    By Golf Channel DigitalJanuary 15, 2018, 6:05 pm

    Patton Kizzire earned his second PGA Tour victory by winning a six-hole playoff at the Sony Open in Hawaii. Take a look inside his bag.

    Driver: Titleist 917D3 (10.5 degrees), with Fujikura Atmos Black 6 X shaft

    Fairway Wood: Titleist 917F2 (16.5 degrees), with Aldila Tour Blue 95 TX shaft

    Hybrid: Titleist 913H (19 degrees), with UST Mamiya AXIV Core 100 Hybrid shaft

    Irons: Titleist 718 T-MB (4), 718 CB (5-6), 718 MB (7-9), with True Temper Dynamic Gold X100 shafts

    Wedges: Titleist SM7 prototype (47, 52, 56, 60 degrees), with True Temper Dynamic Gold X100 shafts

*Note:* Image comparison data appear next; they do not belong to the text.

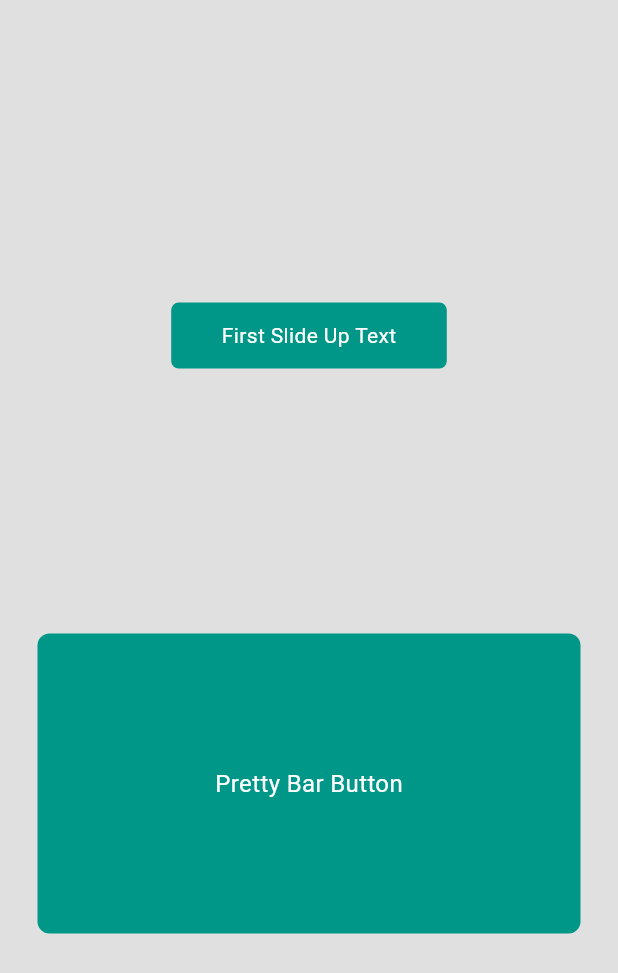
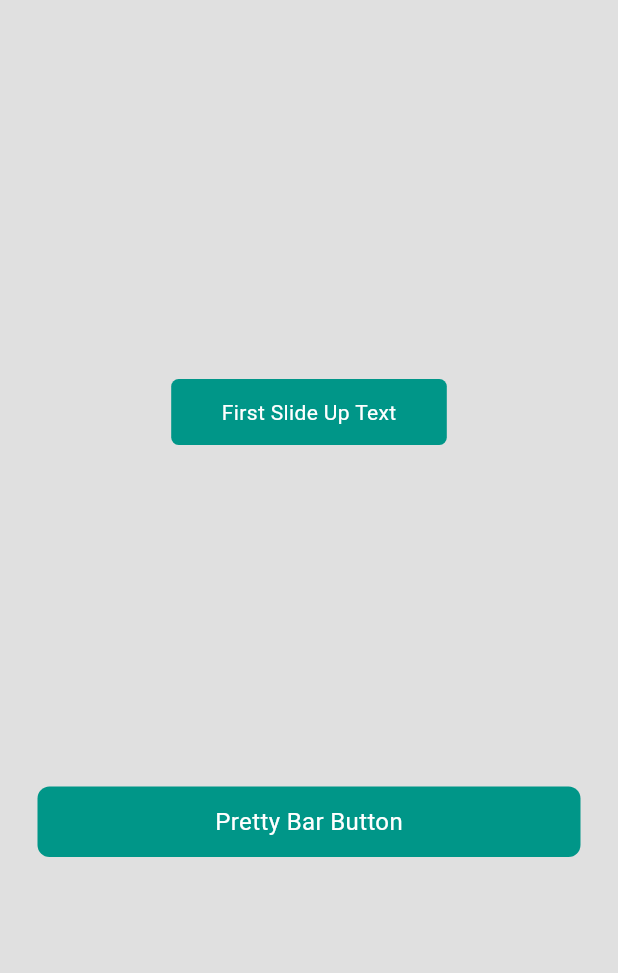
Before and after one commit to YeLwinOo-Steve/pretty_animated_buttons, a Flutter app: the screen it shows after launch, on a phone screen of 412 x 824 dp. Shown: the top 973 px of the screen. Run offline on Flutter 3.47's test engine with Material 3 defaults, Android fonts, the phone set to English and light mode, and no system bars; our stand-ins replace flutter_inset_shadow.

Commit message:
added: padding to button

```diff
--- a/lib/widgets/pretty_kiran_button.dart
+++ b/lib/widgets/pretty_kiran_button.dart
@@ -1,19 +1,27 @@
 import 'dart:math';
 
 import 'package:flutter/material.dart';
+import 'package:pretty_animated_buttons/configs/pkg_sizes.dart';
 
 class PrettyShineButton extends StatefulWidget {
+  const PrettyShineButton({
+    Key? key,
+    required this.label,
+    this.padding = const EdgeInsets.symmetric(vertical: s12, horizontal: s24),
+    required this.onPressed,
+    this.bgColor = Colors.teal,
+    this.borderRadius = s5,
+    this.duration = duration500,
+    this.curve = Curves.easeInOut,
+  }) : super(key: key);
+
   final String label;
   final VoidCallback onPressed;
   final Color bgColor;
-
-  const PrettyShineButton({
-    Key? key,
-    required this.label,
-    required this.onPressed,
-    this.bgColor = Colors.teal,
-  }) : super(key: key);
-
+  final double borderRadius;
+  final Duration duration;
+  final Curve curve;
+  final EdgeInsetsGeometry padding;
   @override
   State<PrettyShineButton> createState() => _PrettyShineButtonState();
 }
@@ -55,7 +63,6 @@ class _PrettyShineButtonState extends State<PrettyShineButton>
     return GestureDetector(
       onTap: _startAnimation,
       child: Container(
-        height: 200,
         decoration: BoxDecoration(
           color: widget.bgColor,
           borderRadius: BorderRadius.circular(8),
@@ -63,12 +70,15 @@ class _PrettyShineButtonState extends State<PrettyShineButton>
         clipBehavior: Clip.antiAlias,
         child: Stack(
           children: [
-            Center(
-              child: Text(
-                widget.label,
-                style: const TextStyle(
-                  color: Colors.white,
-                  fontSize: 16,
+            Padding(
+              padding: widget.padding,
+              child: Center(
+                child: Text(
+                  widget.label,
+                  style: const TextStyle(
+                    color: Colors.white,
+                    fontSize: 16,
+                  ),
                 ),
               ),
             ),
```
Also changed, not shown: lib/widgets/pretty_slide_up_button.dart (+4 -5 lines).
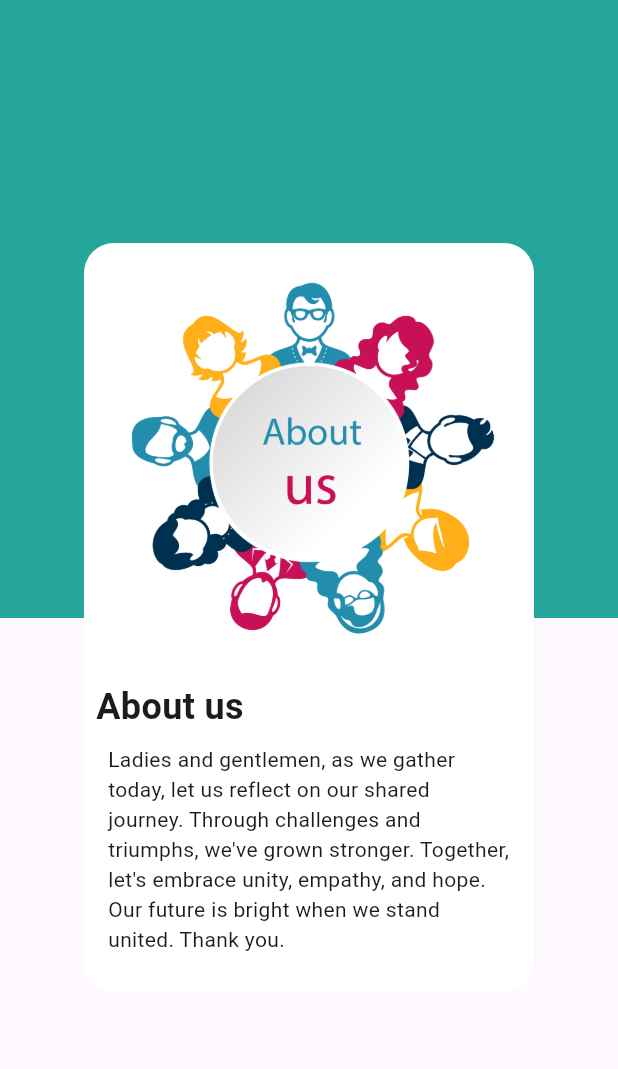
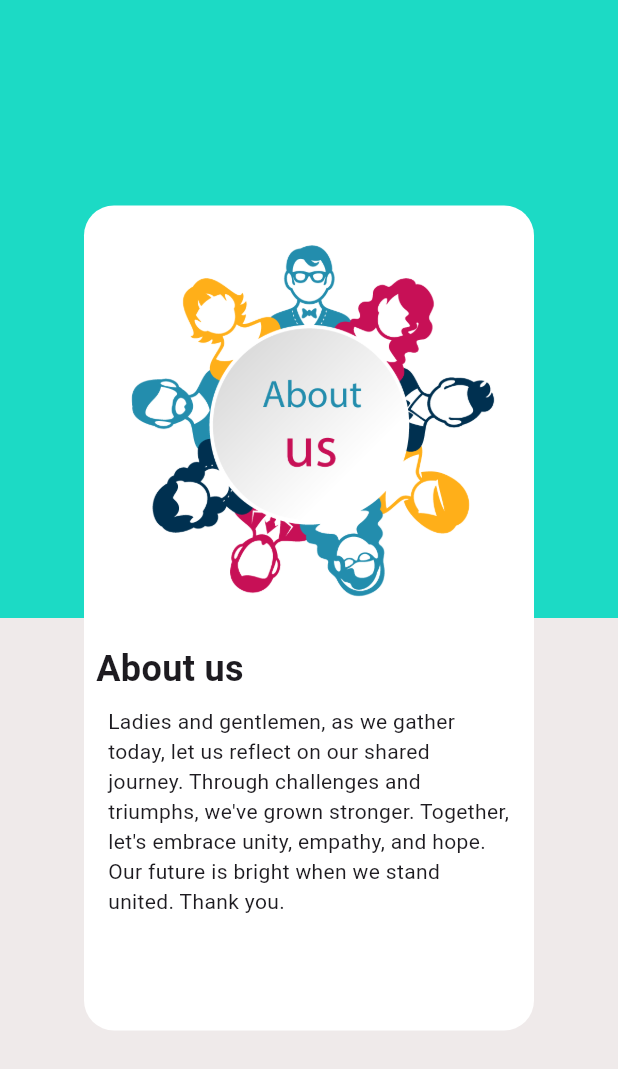
Before and after one commit to Kanishka714/donextui5, a Flutter app: the screen it shows after launch, on a phone screen of 412 x 824 dp. Shown: the top 1069 px of the screen. Run offline on Flutter 3.47's test engine with Material 3 defaults, Android fonts, the phone set to English and light mode, and no system bars.

Commit message:
modified NewHomePage added, it has the code to do the same thing but with LinearGradient

```diff
--- a/lib/home_page.dart
+++ b/lib/home_page.dart
@@ -38,11 +38,19 @@ class _HomePageState extends State<HomePage> {
             child: Stack(
               children: [
                 Container(
-                  height: 500,
+                  height: 550,
                   width: 300,
                   decoration: BoxDecoration(
                     color: Colors.white,
                     borderRadius: BorderRadius.circular(20),
+                    boxShadow: [
+                      BoxShadow(
+                        color: Colors.grey.withOpacity(0.5),
+                        spreadRadius: 5,
+                        blurRadius: 7,
+                        offset: Offset(0, 3), // changes position of shadow
+                      ),
+                    ],
                   ),
 
 
--- a/lib/main.dart
+++ b/lib/main.dart
@@ -1,4 +1,5 @@
 import 'package:donextui5/home_page.dart';
+import 'package:donextui5/new_home_page.dart';
 import 'package:flutter/material.dart';
 
 void main(){
@@ -12,7 +13,7 @@ class MyApp extends StatelessWidget {
   Widget build(BuildContext context) {
     return MaterialApp(
       debugShowCheckedModeBanner: false,
-      home: HomePage(),
+      home: NewHomePage(),
     );
   }
 }
--- /dev/null
+++ b/lib/new_home_page.dart
@@ -0,0 +1,61 @@
+import 'package:flutter/material.dart';
+
+class NewHomePage extends StatelessWidget {
+  const NewHomePage({Key? key});
+
+  @override
+  Widget build(BuildContext context) {
+    Size screenSize = MediaQuery.of(context).size;
+
+    return Scaffold(
+      body: Container(
+        width: screenSize.width,
+        height: screenSize.height,
+        decoration: BoxDecoration(
+          gradient: LinearGradient(
+            begin: Alignment.topCenter, // Start gradient from the top center
+            end: Alignment.bottomCenter, // End gradient at the bottom center
+            colors: [
+              Color(0xff1cdac5),
+              Color(0xffefeaea),
+            ],
+            stops: [0.5, 0.5], // Define stops to split the gradient evenly
+          ),
+        ),
+        child: Center(
+          child: Container(
+            height: 550,
+            width: 300,
+            decoration: BoxDecoration(
+              color: Colors.white,
+              borderRadius: BorderRadius.circular(20),
+            ),
+            child: Padding(
+              padding: const EdgeInsets.all(8.0),
+              child: Column(
+                crossAxisAlignment: CrossAxisAlignment.center,
+                children: [
+                  Container(
+                    child: Image.asset('assets/ui5.png'),
+                  ),
+                  Row(
+                    children: [
+                      Text("About us",
+                          style: TextStyle(fontWeight: FontWeight.bold, fontSize: 24)),
+                    ],
+                  ),
+                  Container(
+                    child: Padding(
+                      padding: const EdgeInsets.all(8.0),
+                      child: Center(child: Text("Ladies and gentlemen, as we gather today, let us reflect on our shared journey. Through challenges and triumphs, we've grown stronger. Together, let's embrace unity, empathy, and hope. Our future is bright when we stand united. Thank you.")),
+                    ),
+                  ),
+                ],
+              ),
+            ),
+          ),
+        ),
+      ),
+    );
+  }
+}
```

    Putter: Scotty Cameron GoLo Tour prototype

    Ball: Titleist Pro V1x